So when fear takes hold, it is our reaction to hold on tighter. It just seems like a natural instinct. The Common Core debate is a great example of this. So is the movement to Standards Based Grading. When the institution of school is threatened, fear tries to put on the brakes.

It takes a lot to overcome fear and bring positive change to education. Thankfully the most powerful people who can make change a reality are the classroom teachers! Even if no one else is on board, a teacher is the only one who has that direct student impact. That is powerful! They can make the change a reality for their students.

With anything in education, there are no simple answers and there are many obstacles to overcome. But from the learning I did last week, I think considering our students' perspective and their current reality could go a long way to positive education reform. What do you think?

Saturday, March 1, 2014

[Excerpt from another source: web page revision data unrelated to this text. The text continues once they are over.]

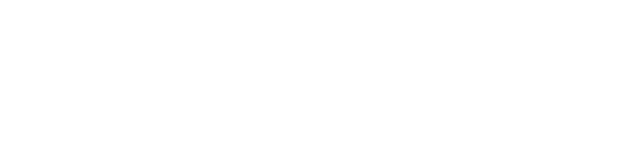
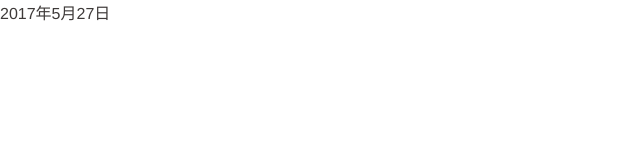
Before and after one commit to serve77r/web2, a plain HTML site: page page.html in a window 1280 px wide. Shown: the whole page, without its empty margins (0-640 px from the left). Drawn offline with Linux system fonts and the light colour scheme.

Commit message:
page add h1

```diff
--- a/page.html
+++ b/page.html
@@ -3,8 +3,9 @@
 <head>
 	<meta charset="UTF-8">
 	<title>Document</title>
+	<link rel="stylesheet" type="text/css" href="css/reset.css">
 </head>
 <body>
-
+	<h1>2017年5月27日</h1>
 </body>
 </html>
```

Sunday, February 9, 2014

I Gave Up a Saturday for Learning

On Saturday, February 8th, a group of over 300 educators braved a little snow to come out to Affton High School for EdcampSTL. I am proud to say that I was amongst this excellent group of learners. By giving up a Saturday, we sacrificed the ability to sleep in, time with our children, spouses, family, and friends. This sacrifice was made in the name of learning and when you gather a group like this together, only great things will happen.

My day started out by facilitating a session. The great thing about an Edcamp session is that you do not need to have a presentation ready. I simply made a quick Google presentation with some leading questions. I came into this Edcamp with the goal of discussing Google Apps for Education with other educators. Because participants are in charge of the content of the conference, I knew that I was in charge and responsible for setting the course of my learning. The session in room 6 was awesome! I really enjoyed that everyone felt comfortable sharing their best practices with Google Apps. As a facilitator, I just lead the conversation and added my two cents in when appropriate. I left that session with ideas to ponder and others to implement right away...that is success in my book.

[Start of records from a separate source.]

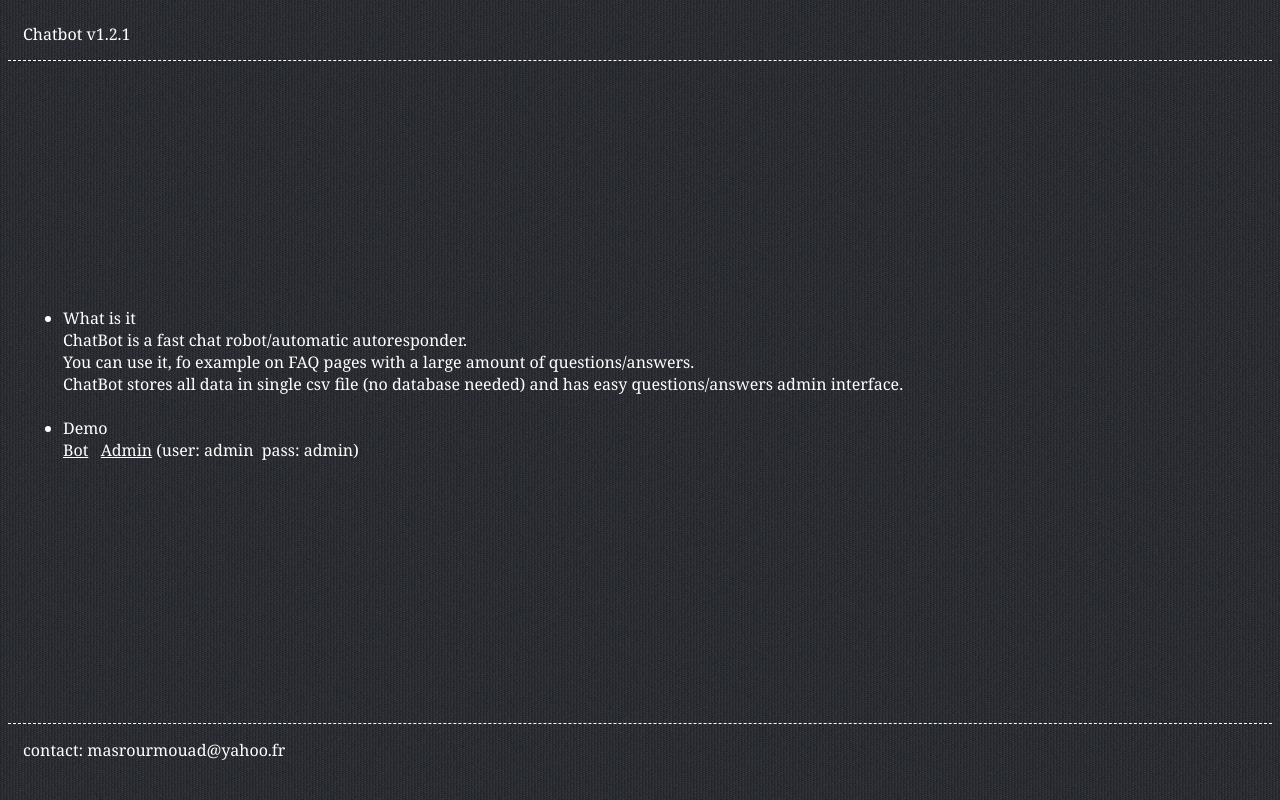
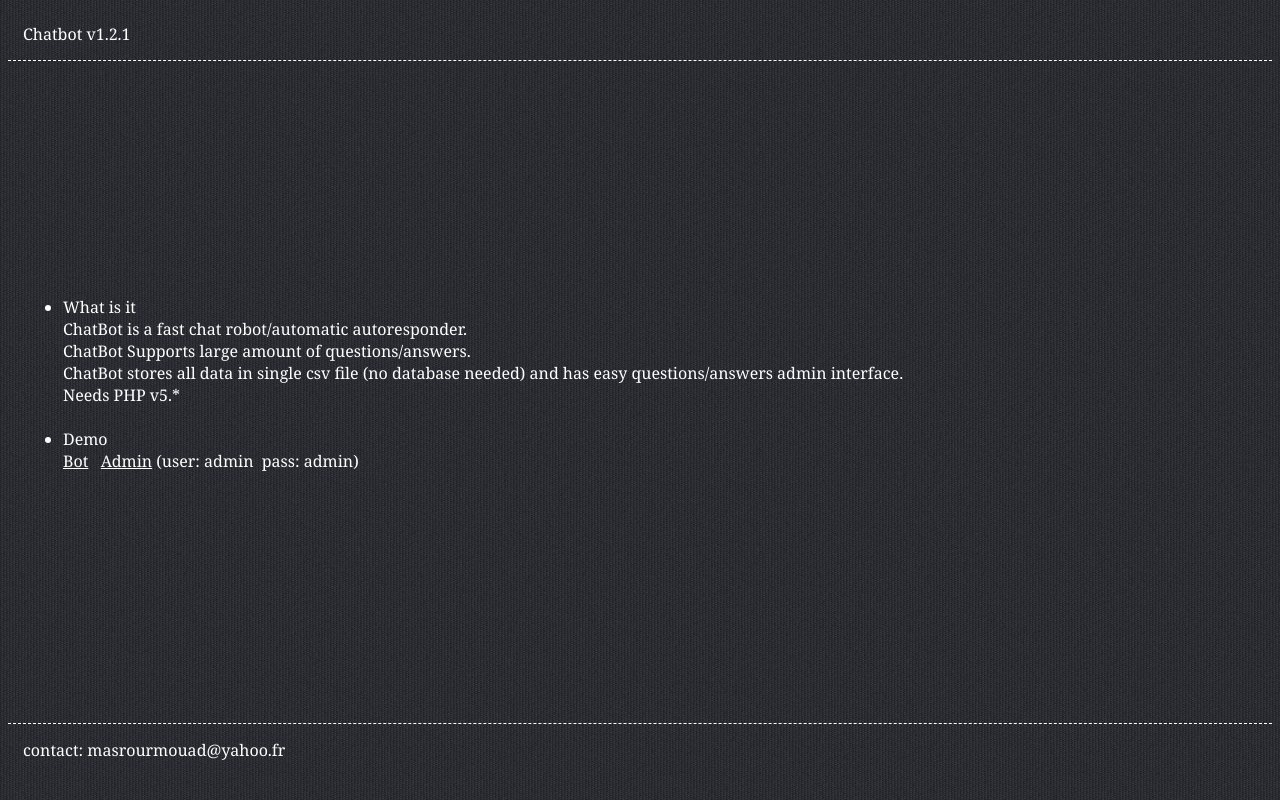
Before and after one commit to php-scripts/web-chatbot, a PHP site: page / in a window 1280 px wide. Run offline with PHP 8.4, Linux system fonts and the light colour scheme.

Commit message:
and some details in description

```diff
--- a/index.php
+++ b/index.php
@@ -17,10 +17,10 @@
     <td><ul>
       <li><span class="title">What is it</span><br>
           ChatBot is a fast chat robot/automatic autoresponder. <br>
-          You can use it, fo example on FAQ pages with a large amount of questions/answers.<br>
-          ChatBot stores all data in single csv file (no database needed) and has
-        easy questions/answers admin interface.<br>
-        <br>
+          ChatBot Supports large amount of questions/answers.<br>
+          ChatBot stores all data in single csv file (no database needed) and has easy questions/answers admin interface.<br>
+          Needs PHP v5.*<br>
+          <br>
       </li>
       <li><span class="title">Demo</span><br>
           <a href="bot.php">Bot</a>&nbsp;&nbsp; <a href="admin.php">Admin</a> (user:
```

And that is the power of Edcamp...the power of conversation. In our schools, we never get enough collaboration time. The time to talk and reflect is so powerful, but in the busyness of our days this opportunity is seldomly there. Instead, when given time to collaborate, the topic of collaboration is usually chosen by someone else and it can feel forced. Collaboration and conversation in schools also seem to be isolated to teams or departments. At Edcamp, teachers from all levels are talking with each other. In my session, teachers of all levels and disciplines, as well as administrators, were sharing ideas that are applicable across disciplines and grade levels. Do we ever get that opportunity in our schools? Should we promote for cross department or cross grade level conversation?

So could the Edcamp style of PD be applied to our schools and/or our districts? If teachers were giving more power to choose the direction of professional development, would they run with it? Would professional development time become more relevant? This was a topic of discussion during a session that I unfortunately could not attend. But the great thing is that I can revisit the session notes and get the links to notes from all the sessions. I can continue my learning after the conference.

The rest of the sessions I attended were filled with great knowledge being shared and great conversations. And as it is with any Edcamp, the side and hallway conversations were just as valuable. Those one on one moments are just priceless, whether you are giving the assistance or receiving it. Open and honest conversations are expected at an Edcamp. Sometimes you cannot replicate this back at your school and/or district.

In all, EdcampSTL was a huge success and one of the highlights of my year. Special thanks go out to Chris McGee, Bob Dillon, and the rest of my orange hoodie helpers out there for putting on a top notch conference. I will definitely be back and I look forward to implementing my new learning back in my district.